Welsh Police Used Fingerprints From A WhatsApp Photo To Nab A Drug Dealer


Some time ago, cybersecurity experts were warning that smartphone photographs were now of a high enough quality that criminals could potentially lift fingerprints from a peace sign and unlock a smartphone with them. Well, now the shoe is on the other foot (or more accurately: the glove is on the other hand) as police in South Wales have used a grainy WhatsApp photograph of a hand holding ecstasy tablets to successfully arrest a drug dealer.

With WhatsApp using end-to-end encryption, this wasn’t a case of intercepting a message – rather South Wales Police found the photograph on the phone of someone arrested in Bridgend. “It had a number of texts such as ‘what do you want to buy?’ on it,” Dave Thomas from the South Wales Police scientific support unit told the BBC.

“There was then the photograph of the hand holding pills that seemed like it was sent to potential customers saying ‘these are my wares, I’m selling these’. But he was not thinking it showed part of his hand and there was potentially a fingerprint.

That doesn’t quite tell the full story – the picture in question on the BBC website is pretty low quality, and the top of the finger is covered, which is unfortunate, as that’s the part kept on national fingerprint databases. As such, there was no match, but there was enough corroborating evidence for the police to have a suspect in mind, and upon raiding the house and comparing again, they believe they have the right man: “While the scale and quality of the photograph proved a challenge, the small bits were enough to prove he was the dealer.”

Beyond reasonable doubt?


If that makes you feel a little uneasy, it’s with very good reason. Although we’re taught to believe that fingerprints are unique, we just don’t know that for sure. And while in this case the corroborating evidence proved decisive, that’s not entirely reassuring as a precedent for less clear-cut cases given that contextual bias has been shown to influence fingerprint examiners. Plus, as Gizmodo points out, a 2011 study found that even in perfect lab conditions, mistakes can be made: from 169 fingerprint examiners, 3% made a false positive and 85% made a false negative.

And to be clear, this case was far from perfect lab conditions: I’ve already linked to the photograph in question, but it’s worth having another look with the paragraph above freshly in mind.

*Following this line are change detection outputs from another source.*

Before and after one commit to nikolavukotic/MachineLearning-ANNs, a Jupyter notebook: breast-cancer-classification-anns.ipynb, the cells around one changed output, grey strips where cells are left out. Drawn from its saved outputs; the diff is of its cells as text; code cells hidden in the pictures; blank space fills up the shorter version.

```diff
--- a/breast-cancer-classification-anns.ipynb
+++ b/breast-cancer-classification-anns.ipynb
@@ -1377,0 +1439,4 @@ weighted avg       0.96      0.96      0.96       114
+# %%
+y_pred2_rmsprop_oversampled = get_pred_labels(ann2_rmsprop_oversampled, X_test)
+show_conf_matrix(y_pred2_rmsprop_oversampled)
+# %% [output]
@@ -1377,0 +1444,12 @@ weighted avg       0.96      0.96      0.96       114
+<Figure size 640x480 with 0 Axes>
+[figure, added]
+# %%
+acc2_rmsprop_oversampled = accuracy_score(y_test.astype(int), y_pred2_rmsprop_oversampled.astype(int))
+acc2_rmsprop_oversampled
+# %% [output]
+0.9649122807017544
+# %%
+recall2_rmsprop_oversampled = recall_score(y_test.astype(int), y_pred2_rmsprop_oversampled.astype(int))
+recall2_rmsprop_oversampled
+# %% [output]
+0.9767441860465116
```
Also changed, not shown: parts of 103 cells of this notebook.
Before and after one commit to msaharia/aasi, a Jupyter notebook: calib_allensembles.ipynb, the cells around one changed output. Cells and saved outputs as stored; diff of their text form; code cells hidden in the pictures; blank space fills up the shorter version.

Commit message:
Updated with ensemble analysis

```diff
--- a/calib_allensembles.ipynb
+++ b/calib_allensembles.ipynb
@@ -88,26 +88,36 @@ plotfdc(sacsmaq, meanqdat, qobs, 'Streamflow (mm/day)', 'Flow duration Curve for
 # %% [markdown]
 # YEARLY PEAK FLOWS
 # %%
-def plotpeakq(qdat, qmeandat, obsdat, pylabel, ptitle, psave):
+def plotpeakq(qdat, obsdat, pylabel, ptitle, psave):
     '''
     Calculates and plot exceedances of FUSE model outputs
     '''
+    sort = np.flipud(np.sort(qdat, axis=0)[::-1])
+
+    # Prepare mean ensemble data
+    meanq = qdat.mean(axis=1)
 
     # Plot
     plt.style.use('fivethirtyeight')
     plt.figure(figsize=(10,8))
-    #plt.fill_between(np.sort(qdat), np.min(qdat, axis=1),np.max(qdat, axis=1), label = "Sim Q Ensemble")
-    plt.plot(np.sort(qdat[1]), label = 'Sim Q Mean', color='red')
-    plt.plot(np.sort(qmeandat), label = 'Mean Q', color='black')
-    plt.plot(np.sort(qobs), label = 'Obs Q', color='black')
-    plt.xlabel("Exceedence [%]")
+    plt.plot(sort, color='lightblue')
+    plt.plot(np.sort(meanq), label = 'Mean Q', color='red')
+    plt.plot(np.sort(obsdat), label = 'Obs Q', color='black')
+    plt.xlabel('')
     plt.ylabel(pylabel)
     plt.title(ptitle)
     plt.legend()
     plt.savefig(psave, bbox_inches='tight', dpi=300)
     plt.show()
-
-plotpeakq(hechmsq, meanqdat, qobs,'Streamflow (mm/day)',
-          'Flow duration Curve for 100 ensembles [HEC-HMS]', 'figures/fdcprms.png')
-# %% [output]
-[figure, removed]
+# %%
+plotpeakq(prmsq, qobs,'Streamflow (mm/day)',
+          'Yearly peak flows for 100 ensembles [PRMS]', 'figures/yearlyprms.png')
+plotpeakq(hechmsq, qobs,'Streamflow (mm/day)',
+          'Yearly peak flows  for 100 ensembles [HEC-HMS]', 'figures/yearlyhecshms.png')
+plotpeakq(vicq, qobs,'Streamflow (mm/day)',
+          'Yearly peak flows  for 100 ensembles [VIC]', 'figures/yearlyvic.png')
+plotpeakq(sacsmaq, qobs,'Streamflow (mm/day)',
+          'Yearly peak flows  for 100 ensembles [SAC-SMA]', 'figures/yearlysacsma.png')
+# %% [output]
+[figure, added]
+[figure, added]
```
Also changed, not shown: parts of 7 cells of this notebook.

Still, South Wales police is feeling flush with this victory, and Thomas is keen to see if further cases can be cracked in this manner: “It has now opened the floodgates and when there is part of a hand on a photograph, officers are sending them in.”

And that’s just the beginning. “We want to be in a position where there is a burglary at 20:30, we can scan evidence and by 20:45 be waiting at the offender’s front door and arrest them arriving home with the swag,” he added.

An important first step to that plan might involve not tipping off criminals by telling the UK’s most-read news site that you’re now looking at seized phones for photographs of fingerprints, of course. Gloves are a cheap and low-tech form of security, but they certainly do the job, as burglars have found for decades.


In a shocking development, the Welsh Police have revealed that they were able to use fingerprints obtained from a WhatsApp photo to apprehend a drug dealer. The police team used advanced fingerprint recognition software to match the fingerprints from the photo with their records.

The fingerprints in question were discovered after the police intercepted a WhatsApp message that contained an image of the suspect in a vehicle. The message also contained the name of the suspect and other identifying information.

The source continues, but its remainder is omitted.